Work task » Write out the records word for word.

Version comparison data »
# # # #
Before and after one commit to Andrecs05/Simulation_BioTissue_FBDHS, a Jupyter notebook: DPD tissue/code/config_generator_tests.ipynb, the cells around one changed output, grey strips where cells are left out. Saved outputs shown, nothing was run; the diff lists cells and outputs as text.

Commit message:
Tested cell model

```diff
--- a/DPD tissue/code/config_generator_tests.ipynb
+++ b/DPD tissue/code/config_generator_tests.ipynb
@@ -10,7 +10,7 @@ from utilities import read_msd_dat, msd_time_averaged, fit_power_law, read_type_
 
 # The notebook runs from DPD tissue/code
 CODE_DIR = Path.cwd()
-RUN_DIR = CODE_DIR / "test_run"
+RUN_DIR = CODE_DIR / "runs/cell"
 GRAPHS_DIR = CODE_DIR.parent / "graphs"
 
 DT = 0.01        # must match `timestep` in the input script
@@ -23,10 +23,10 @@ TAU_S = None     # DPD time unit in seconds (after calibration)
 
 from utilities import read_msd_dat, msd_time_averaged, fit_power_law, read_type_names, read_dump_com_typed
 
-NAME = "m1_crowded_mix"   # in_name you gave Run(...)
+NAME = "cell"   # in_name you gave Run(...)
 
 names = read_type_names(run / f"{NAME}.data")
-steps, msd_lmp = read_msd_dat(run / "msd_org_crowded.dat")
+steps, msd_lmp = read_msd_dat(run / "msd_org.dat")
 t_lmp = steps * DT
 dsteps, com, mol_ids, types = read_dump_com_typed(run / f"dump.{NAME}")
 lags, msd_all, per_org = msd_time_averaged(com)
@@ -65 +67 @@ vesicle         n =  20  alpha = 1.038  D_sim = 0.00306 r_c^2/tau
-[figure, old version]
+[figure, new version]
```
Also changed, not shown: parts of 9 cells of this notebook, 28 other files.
# # # #
Finished task »
Before and after one commit to Andrecs05/Simulation_BioTissue_FBDHS, a Jupyter notebook: DPD tissue/code/config_generator_tests.ipynb, the cells around one changed output, grey strips where cells are left out. Saved outputs shown, nothing was run; the diff lists cells and outputs as text.

Commit message:
Tested cell model

```diff
--- a/DPD tissue/code/config_generator_tests.ipynb
+++ b/DPD tissue/code/config_generator_tests.ipynb
@@ -10,7 +10,7 @@ from utilities import read_msd_dat, msd_time_averaged, fit_power_law, read_type_
 
 # The notebook runs from DPD tissue/code
 CODE_DIR = Path.cwd()
-RUN_DIR = CODE_DIR / "test_run"
+RUN_DIR = CODE_DIR / "runs/cell"
 GRAPHS_DIR = CODE_DIR.parent / "graphs"
 
 DT = 0.01        # must match `timestep` in the input script
@@ -23,10 +23,10 @@ TAU_S = None     # DPD time unit in seconds (after calibration)
 
 from utilities import read_msd_dat, msd_time_averaged, fit_power_law, read_type_names, read_dump_com_typed
 
-NAME = "m1_crowded_mix"   # in_name you gave Run(...)
+NAME = "cell"   # in_name you gave Run(...)
 
 names = read_type_names(run / f"{NAME}.data")
-steps, msd_lmp = read_msd_dat(run / "msd_org_crowded.dat")
+steps, msd_lmp = read_msd_dat(run / "msd_org.dat")
 t_lmp = steps * DT
 dsteps, com, mol_ids, types = read_dump_com_typed(run / f"dump.{NAME}")
 lags, msd_all, per_org = msd_time_averaged(com)
@@ -65 +67 @@ vesicle         n =  20  alpha = 1.038  D_sim = 0.00306 r_c^2/tau
-[figure, old version]
+[figure, new version]
```
Also changed, not shown: parts of 9 cells of this notebook, 28 other files.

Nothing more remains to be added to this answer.